▶ _Extracted entries_
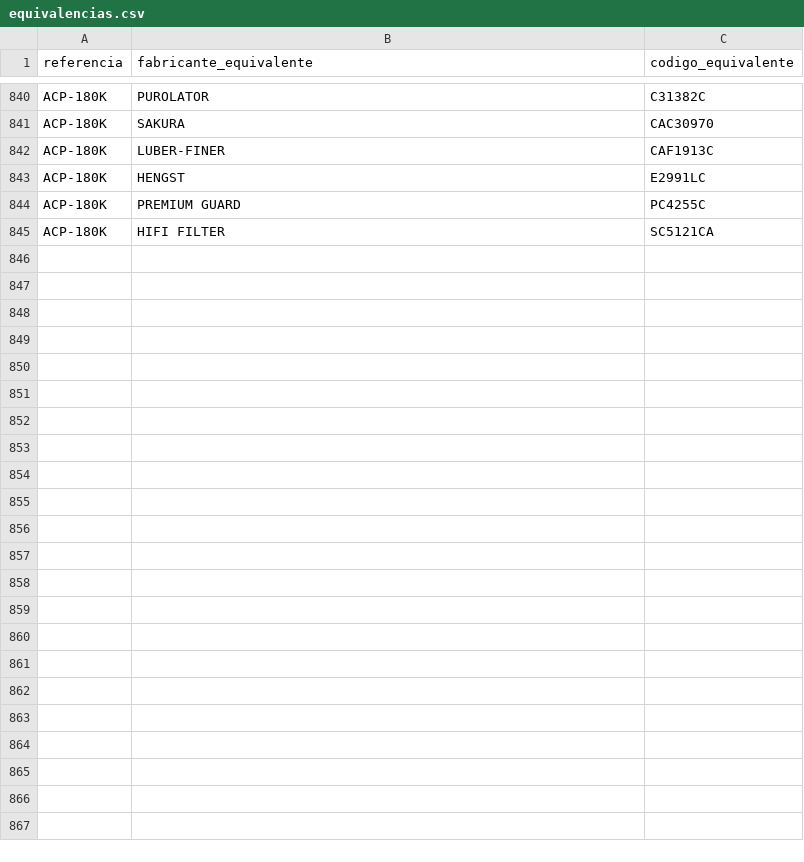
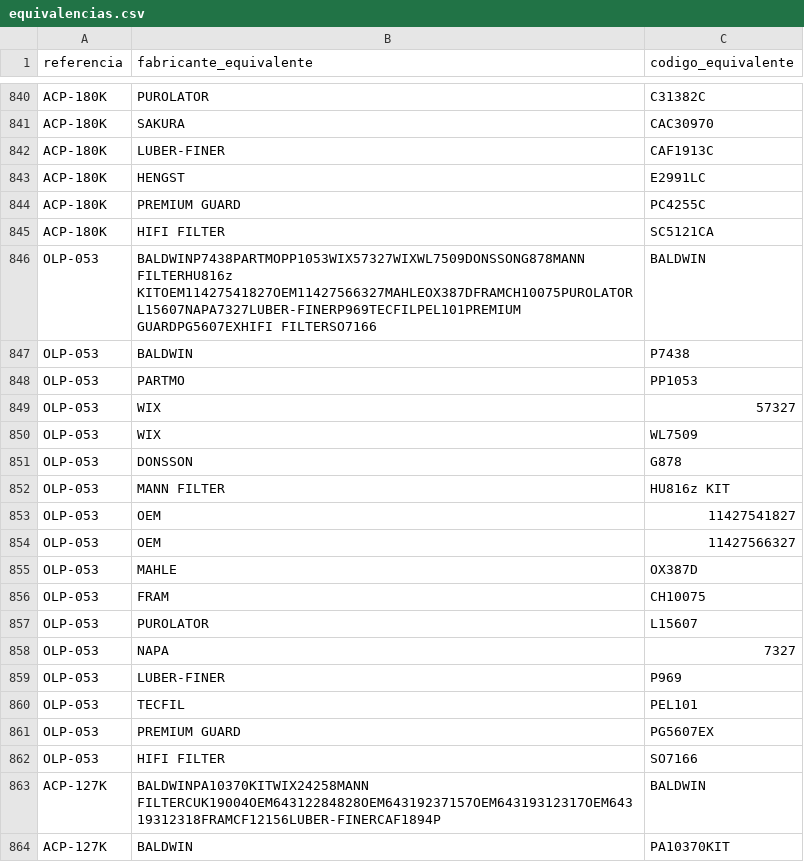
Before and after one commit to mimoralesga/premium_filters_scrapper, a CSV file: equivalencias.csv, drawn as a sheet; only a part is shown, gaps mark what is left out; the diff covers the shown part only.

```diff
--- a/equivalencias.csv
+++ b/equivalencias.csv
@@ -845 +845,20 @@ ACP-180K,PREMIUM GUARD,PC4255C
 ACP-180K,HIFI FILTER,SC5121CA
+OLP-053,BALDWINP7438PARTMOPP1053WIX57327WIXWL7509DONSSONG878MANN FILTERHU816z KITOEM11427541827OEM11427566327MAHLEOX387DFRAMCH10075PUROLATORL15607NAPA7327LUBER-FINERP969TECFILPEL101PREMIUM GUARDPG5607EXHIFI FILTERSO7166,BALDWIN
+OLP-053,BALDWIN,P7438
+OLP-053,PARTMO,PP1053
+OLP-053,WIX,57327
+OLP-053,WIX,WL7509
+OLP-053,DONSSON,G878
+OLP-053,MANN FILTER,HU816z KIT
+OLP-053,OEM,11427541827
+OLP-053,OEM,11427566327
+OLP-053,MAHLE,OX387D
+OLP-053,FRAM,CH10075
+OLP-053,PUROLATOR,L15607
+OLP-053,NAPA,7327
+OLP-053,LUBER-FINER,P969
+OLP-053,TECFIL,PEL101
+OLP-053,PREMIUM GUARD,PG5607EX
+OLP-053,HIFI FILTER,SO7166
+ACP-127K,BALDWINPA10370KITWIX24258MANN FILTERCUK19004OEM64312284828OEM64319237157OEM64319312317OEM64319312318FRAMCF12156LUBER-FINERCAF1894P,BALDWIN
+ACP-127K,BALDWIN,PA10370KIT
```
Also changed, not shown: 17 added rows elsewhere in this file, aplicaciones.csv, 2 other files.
...
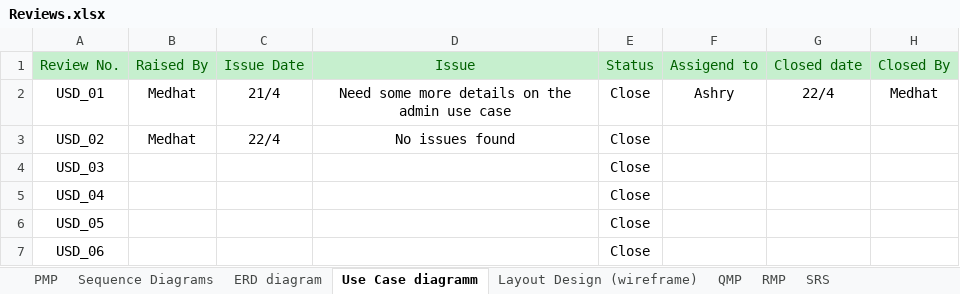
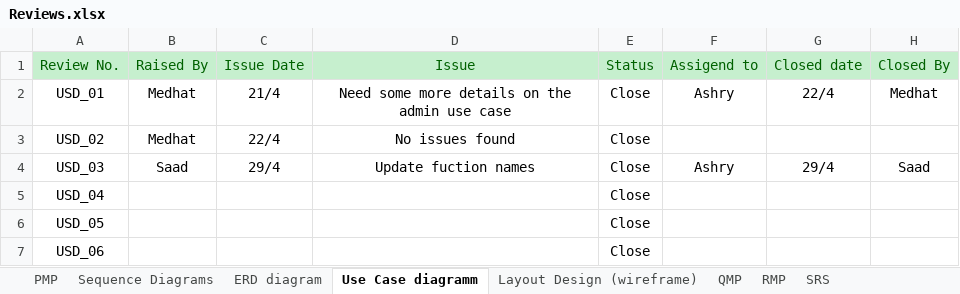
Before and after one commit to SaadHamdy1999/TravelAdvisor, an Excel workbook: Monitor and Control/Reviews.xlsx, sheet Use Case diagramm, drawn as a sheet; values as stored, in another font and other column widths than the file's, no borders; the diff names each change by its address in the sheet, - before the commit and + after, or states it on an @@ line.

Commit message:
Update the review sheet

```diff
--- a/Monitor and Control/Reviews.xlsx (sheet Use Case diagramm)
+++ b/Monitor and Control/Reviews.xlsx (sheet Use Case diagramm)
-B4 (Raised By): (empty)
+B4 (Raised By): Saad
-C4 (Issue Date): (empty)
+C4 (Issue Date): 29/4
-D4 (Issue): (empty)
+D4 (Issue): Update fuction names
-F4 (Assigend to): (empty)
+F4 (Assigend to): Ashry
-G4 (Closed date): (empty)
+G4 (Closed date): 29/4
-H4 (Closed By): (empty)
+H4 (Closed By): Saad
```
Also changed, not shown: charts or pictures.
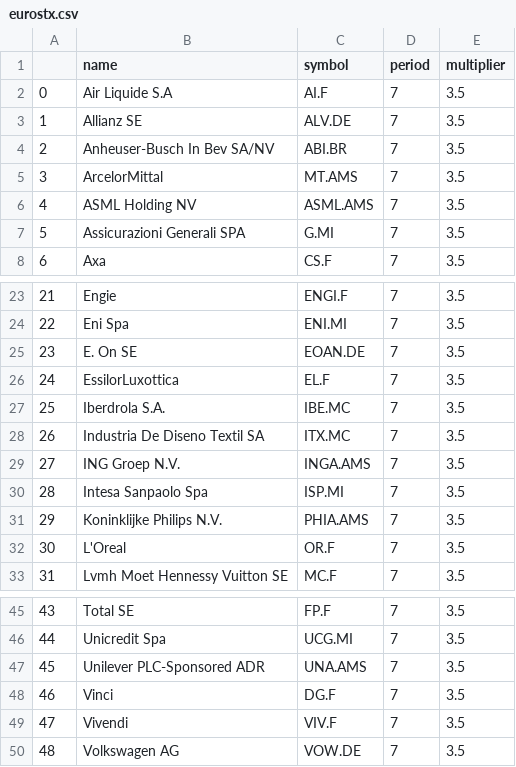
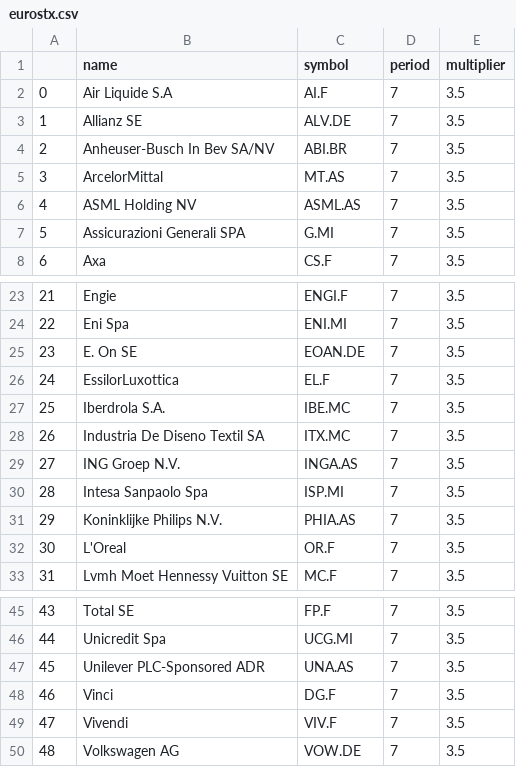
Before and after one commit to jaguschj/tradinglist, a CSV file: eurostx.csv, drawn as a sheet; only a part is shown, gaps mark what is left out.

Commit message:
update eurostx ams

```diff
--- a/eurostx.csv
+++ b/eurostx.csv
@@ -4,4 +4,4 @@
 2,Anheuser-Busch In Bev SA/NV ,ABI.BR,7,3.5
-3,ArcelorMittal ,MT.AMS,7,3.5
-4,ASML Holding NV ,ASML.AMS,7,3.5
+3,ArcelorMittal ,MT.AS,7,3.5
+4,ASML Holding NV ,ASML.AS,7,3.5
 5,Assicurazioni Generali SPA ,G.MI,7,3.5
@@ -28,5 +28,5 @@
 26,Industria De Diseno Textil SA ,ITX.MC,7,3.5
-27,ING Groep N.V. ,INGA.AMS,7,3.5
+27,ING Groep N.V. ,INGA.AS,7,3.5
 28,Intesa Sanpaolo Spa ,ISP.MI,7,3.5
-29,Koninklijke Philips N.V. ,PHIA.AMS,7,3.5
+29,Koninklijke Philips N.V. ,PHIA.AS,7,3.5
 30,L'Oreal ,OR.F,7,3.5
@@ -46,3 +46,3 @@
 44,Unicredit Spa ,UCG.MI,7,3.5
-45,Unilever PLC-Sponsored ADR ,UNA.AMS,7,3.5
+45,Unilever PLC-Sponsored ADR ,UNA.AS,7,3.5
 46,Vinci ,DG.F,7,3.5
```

▶ _Exercise_
Read through the entries and copy each line in which "changed" appears.

▶ _Result below_
Also changed, not shown: 17 added rows elsewhere in this file, aplicaciones.csv, 2 other files.
Also changed, not shown: charts or pictures.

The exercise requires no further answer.